On Friday, August 31, 1979, Andy Warhol records in his diary that he took a cab to Elaine’s to “meet the guy who might get me a guest appearance on The Love Boat.” But nearly five years pass before he writes that the writers are working on his episode; with the shooting dates set, “I started to get scared, I don’t know if I can go through with it.” A couple of months later, as the appointed time approaches, he hears the plot: “There’s a girl on the boat named Mary with her husband, and she used to be a superstar of mine, and she doesn’t want her husband to know that she used to be ‘Marina Del Rey.’ And I just have a few lines, things like ‘Hello, Mary.’ But one of the lines I have to say is something like ‘Art is crass commercialism,’ which I don’t want to say.”
Whatever his objections to the script, Warhol doesn’t seem to have been an especially difficult participant, of whom The Love Boat must have had more than a few in its 250 episodes. During its run on ABC from 1977 to 1986, the series became an American pop-cultural phenomenon of a scale difficult to comprehend today. But as a connoisseur of American pop culture, Warhol would have comprehended it fully. By the time of his appearance in October 1985, The Love Boat had entered its ninth season, presumably hungrier than ever for attention-grabbing guest stars; on “his” episode, Warhol shares that billing with, among others, Milton Berle, Happy Days‘ Tom Bosley and Marion Ross, and Andy Griffith (who, Warhol notes, “seems bitter to be on The Love Boat“).
“If there was any space where painters and artists could brush shoulders with soap stars and teen idols, it was aboard the Pacific Princess,” says MeTV. “In one episode dedicated to the fashion industry, designers Gloria Vanderbilt, Geoffrey Beene and Halston all came aboard.” Warhol’s coming aboard, then, “was both unexpected and somehow inevitable.” You can witness this surprising yet unsurprising cultural crossover in the video above, which contains just the scenes from Warhol’s story within the episode (which, like most Love Boat scripts, has three different plotlines). Even if it delivers few profound insights into the nature of art, celebrity, and human aspiration, it does capture Warhol’s presence as it seems really to have been during his final years.

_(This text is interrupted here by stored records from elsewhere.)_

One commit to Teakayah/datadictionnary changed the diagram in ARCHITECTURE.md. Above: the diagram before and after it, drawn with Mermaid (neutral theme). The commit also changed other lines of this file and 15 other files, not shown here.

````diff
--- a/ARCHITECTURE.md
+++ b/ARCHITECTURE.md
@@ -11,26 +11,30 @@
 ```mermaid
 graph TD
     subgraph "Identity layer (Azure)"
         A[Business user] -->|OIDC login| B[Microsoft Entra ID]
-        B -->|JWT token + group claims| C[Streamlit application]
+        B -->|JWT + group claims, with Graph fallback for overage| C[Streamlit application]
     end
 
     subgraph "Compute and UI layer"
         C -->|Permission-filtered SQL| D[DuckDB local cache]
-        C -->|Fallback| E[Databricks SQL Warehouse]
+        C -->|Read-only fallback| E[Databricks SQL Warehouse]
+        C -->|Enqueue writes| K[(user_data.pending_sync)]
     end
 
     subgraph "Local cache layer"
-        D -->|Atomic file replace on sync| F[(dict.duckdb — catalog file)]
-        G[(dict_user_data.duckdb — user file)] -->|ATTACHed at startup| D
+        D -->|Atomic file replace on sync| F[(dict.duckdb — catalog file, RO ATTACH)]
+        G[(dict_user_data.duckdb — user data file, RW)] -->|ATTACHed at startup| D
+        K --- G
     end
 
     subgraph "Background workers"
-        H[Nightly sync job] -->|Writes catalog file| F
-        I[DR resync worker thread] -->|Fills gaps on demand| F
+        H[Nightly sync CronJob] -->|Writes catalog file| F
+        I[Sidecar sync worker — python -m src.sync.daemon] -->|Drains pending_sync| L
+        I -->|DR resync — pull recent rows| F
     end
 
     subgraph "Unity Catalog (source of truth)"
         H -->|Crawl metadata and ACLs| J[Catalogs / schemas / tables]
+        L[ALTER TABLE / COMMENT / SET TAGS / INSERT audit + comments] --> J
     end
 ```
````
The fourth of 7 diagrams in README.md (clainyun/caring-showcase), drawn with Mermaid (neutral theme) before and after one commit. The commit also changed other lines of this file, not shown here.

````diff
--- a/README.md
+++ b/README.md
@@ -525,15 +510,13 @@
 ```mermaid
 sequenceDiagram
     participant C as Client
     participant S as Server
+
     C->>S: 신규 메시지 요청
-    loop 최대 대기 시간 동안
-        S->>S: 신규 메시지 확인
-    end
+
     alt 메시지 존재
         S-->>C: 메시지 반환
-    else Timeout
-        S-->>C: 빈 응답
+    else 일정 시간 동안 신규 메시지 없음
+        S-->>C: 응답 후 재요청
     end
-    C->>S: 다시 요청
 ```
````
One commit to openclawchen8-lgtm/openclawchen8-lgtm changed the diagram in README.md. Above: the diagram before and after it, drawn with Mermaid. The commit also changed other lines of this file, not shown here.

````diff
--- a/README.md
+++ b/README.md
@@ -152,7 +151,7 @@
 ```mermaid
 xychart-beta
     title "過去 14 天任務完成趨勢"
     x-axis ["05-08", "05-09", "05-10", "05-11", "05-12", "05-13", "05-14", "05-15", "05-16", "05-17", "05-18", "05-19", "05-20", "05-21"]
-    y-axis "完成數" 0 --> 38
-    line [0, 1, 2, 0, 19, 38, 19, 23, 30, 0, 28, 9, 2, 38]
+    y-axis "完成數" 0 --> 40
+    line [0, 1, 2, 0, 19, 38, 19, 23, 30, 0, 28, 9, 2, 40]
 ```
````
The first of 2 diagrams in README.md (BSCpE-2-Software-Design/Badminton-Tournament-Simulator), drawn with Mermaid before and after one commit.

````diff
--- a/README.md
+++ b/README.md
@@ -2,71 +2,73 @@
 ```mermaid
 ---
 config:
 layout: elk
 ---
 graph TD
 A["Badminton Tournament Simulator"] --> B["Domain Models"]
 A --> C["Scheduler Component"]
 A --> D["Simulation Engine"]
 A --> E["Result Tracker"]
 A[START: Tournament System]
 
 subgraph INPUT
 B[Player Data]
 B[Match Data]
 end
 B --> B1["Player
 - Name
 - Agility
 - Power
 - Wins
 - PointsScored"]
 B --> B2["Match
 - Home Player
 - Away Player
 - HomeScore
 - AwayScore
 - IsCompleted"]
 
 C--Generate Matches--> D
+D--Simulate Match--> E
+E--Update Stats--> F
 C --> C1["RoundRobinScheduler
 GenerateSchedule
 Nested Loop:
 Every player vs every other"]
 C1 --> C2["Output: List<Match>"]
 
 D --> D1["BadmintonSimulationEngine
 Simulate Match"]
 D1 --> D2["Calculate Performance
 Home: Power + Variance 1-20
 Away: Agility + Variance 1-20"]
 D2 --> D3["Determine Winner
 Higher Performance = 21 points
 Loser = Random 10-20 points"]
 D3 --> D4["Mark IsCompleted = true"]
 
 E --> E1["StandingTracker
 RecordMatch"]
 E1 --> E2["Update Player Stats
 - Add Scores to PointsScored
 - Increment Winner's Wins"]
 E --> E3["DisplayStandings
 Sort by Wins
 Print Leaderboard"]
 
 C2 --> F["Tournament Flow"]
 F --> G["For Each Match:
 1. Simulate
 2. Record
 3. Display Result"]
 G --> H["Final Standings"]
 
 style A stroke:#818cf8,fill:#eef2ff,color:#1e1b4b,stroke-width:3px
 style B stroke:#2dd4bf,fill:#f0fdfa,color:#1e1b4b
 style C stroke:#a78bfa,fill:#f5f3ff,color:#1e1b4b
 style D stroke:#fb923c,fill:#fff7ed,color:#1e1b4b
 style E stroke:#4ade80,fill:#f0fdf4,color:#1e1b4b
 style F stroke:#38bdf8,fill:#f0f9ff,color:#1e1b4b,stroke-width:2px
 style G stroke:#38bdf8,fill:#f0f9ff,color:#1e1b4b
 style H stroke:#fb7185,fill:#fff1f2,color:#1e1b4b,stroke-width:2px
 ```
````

“My Stephen Sprouse jackets were there on the wardrobe rack,” Warhol writes in his diary during the shoot. “When I wear them, I think I finally look like people want Andy Warhol to look again.” That must have been true of the shiny silver number he wears in his first scene of the episode, when first he rolls up with his “entourage” to the ship’s reception desk. “As we’re walking off, the Love Boat girl asks Raymond St. Jacques, ‘How does an artist know when a painting is really successful?’ And he says, ‘When the check clears.'” But on one take “they did it wrong and it was better — she said, ‘When is a painting really finished.'” Unfortunately, that version of the line seems to have been a bit too Warholian for the Pacific Princess.
Based in Seoul, Colin Marshall writes and broadcasts on cities and culture. His projects include the book The Stateless City: a Walk through 21st-Century Los Angeles and the video series The City in Cinema. Follow him on Twitter at @colinmarshall or on Facebook.